Of all the good things that gaming has brought into my life in recent years — a community of wonderful people at MefightClub, new friends, fun and wonder and entertainment, new ways to bleed off the pressure of the creative impulses that keeping pushing at my skull, all of it — I think this simple pleasure of time shared with an old friend brings me the most joy.
We couldn’t possibly have imagined it back in the day, this kind of continuity of shared experience transplanted from Real Life into a virtual world, that we’d be able to hang out and do the same sort of risky, stupid things we did back when we were young and dumb, but with consequences no more dire than a possible hangover the next morning. If someone had’ve suggested it to our 20-year-old selves, we would have dismissed it as science-fictiony dreaming.
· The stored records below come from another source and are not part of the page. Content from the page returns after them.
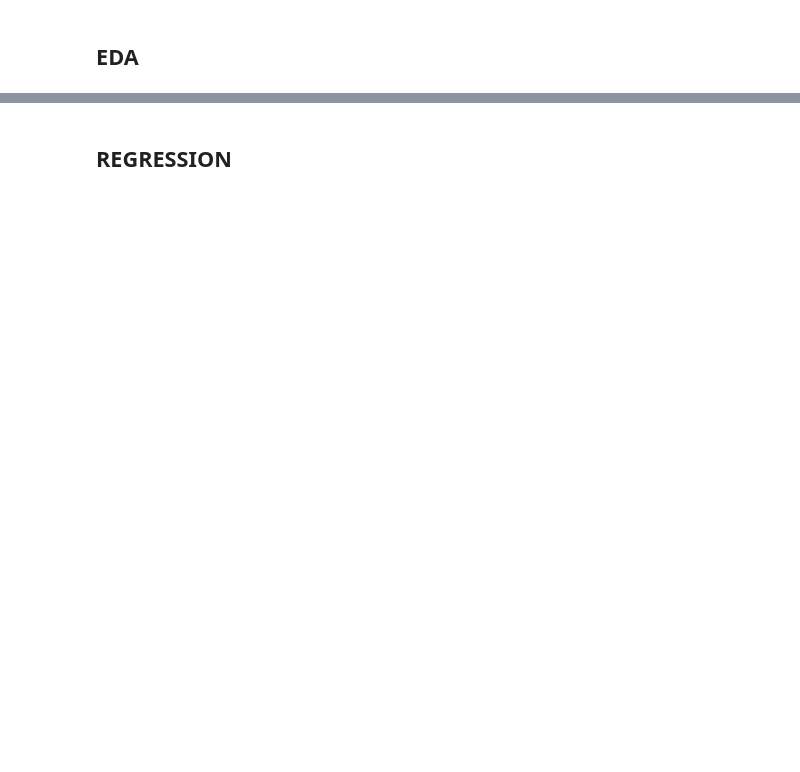
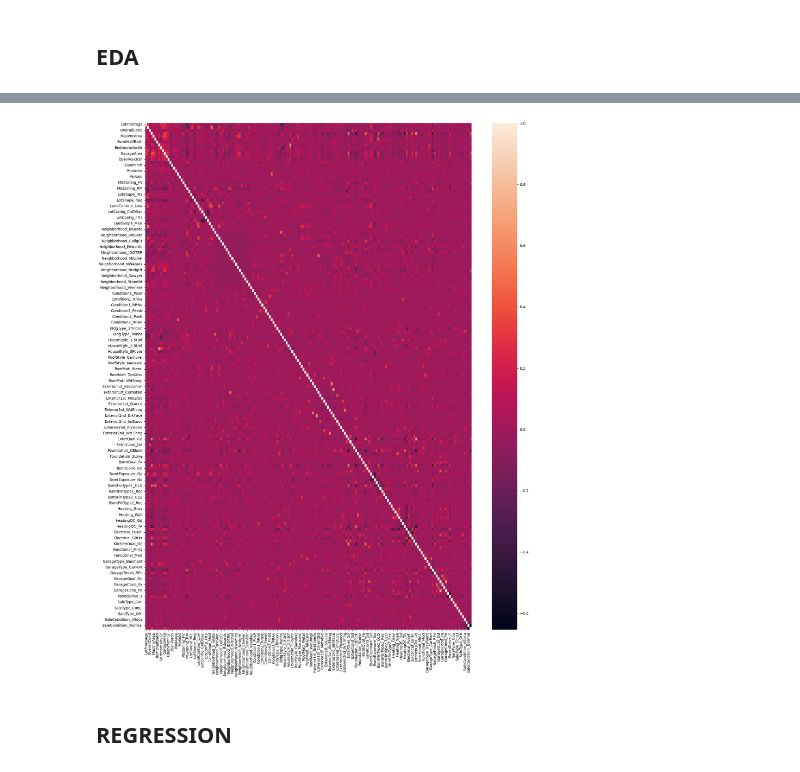
Before and after one commit to keiferc/datalab, a Jupyter notebook: notebooks/practice/regression.ipynb, the cells around one changed output, grey strips where cells are left out. Saved outputs shown, nothing was run; the diff lists cells and outputs as text; code cells hidden in the pictures; blank space fills up the shorter version.

```diff
--- a/notebooks/practice/regression.ipynb
+++ b/notebooks/practice/regression.ipynb
@@ -12,0 +178,24 @@ For gaining familiarity with using Python for regression problems instead of rel
+# %%
+def calc_vif(
+    src_df: pd.DataFrame, vif_to_drop: list[str] = []
+) -> tuple[pd.DataFrame, list[str]]:
+    df = src_df.copy()
+    df = sm.add_constant(df)  # for intercept
+
+    vif_df = pd.DataFrame()
+    vif_df.loc[:, "variable"] = df.columns
+    vif_df.loc[:, "vif"] = [vif(df.values, i) for i in range(df.shape[1])]
+    vif_df = vif_df.sort_values(by="vif", ascending=False).reset_index(drop=True)
+
+    to_drop = vif_df.loc[vif_df["vif"] == float("inf")].loc[:, "variable"].to_list()
+
+    if vif_df.at[0, "vif"] > 3:
+        to_drop += [vif_df.at[0, "variable"]]
+        print(to_drop)
+
+        return calc_vif(df.drop(to_drop + ["const"], axis=1), vif_to_drop + to_drop)
+
+    return vif_df, vif_to_drop
+# %%
+vif_df, to_drop = calc_vif(train_prep_df)
+vif_df
@@ -13,2 +233,8 @@ For gaining familiarity with using Python for regression problems instead of rel
+# %%
+train_prep_df = train_prep_df.drop(to_drop, axis=1)
+# %%
+plot_corr_matrix(train_prep_df)
+# %% [output]
+[figure, added]
 # %% [markdown]
 ## REGRESSION
```
Also changed, not shown: parts of 21 cells of this notebook, 3 other files.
But here we are — in fact, about 6 hours from now as I write this — there we will be again, because it’s Friday in Korea.
And I literally can’t wait for things like the Oculus Rift to become a reality, because I suspect 10 years from now, we’ll be sitting on different continents and drinking our drinks, the Bearman and I, and we’ll look back to 2014 and laugh about how primitive the experience was.
But for now? For now, it’s glorious.
[Update: I’m running a weekly giveaway for posters on Gamefilter, and I’ve bought four Steam key copies of FUEL that I’ll be adding to the prize pools over the coming weeks.]
stavros thewonderchicken has written 125 FGEC articles.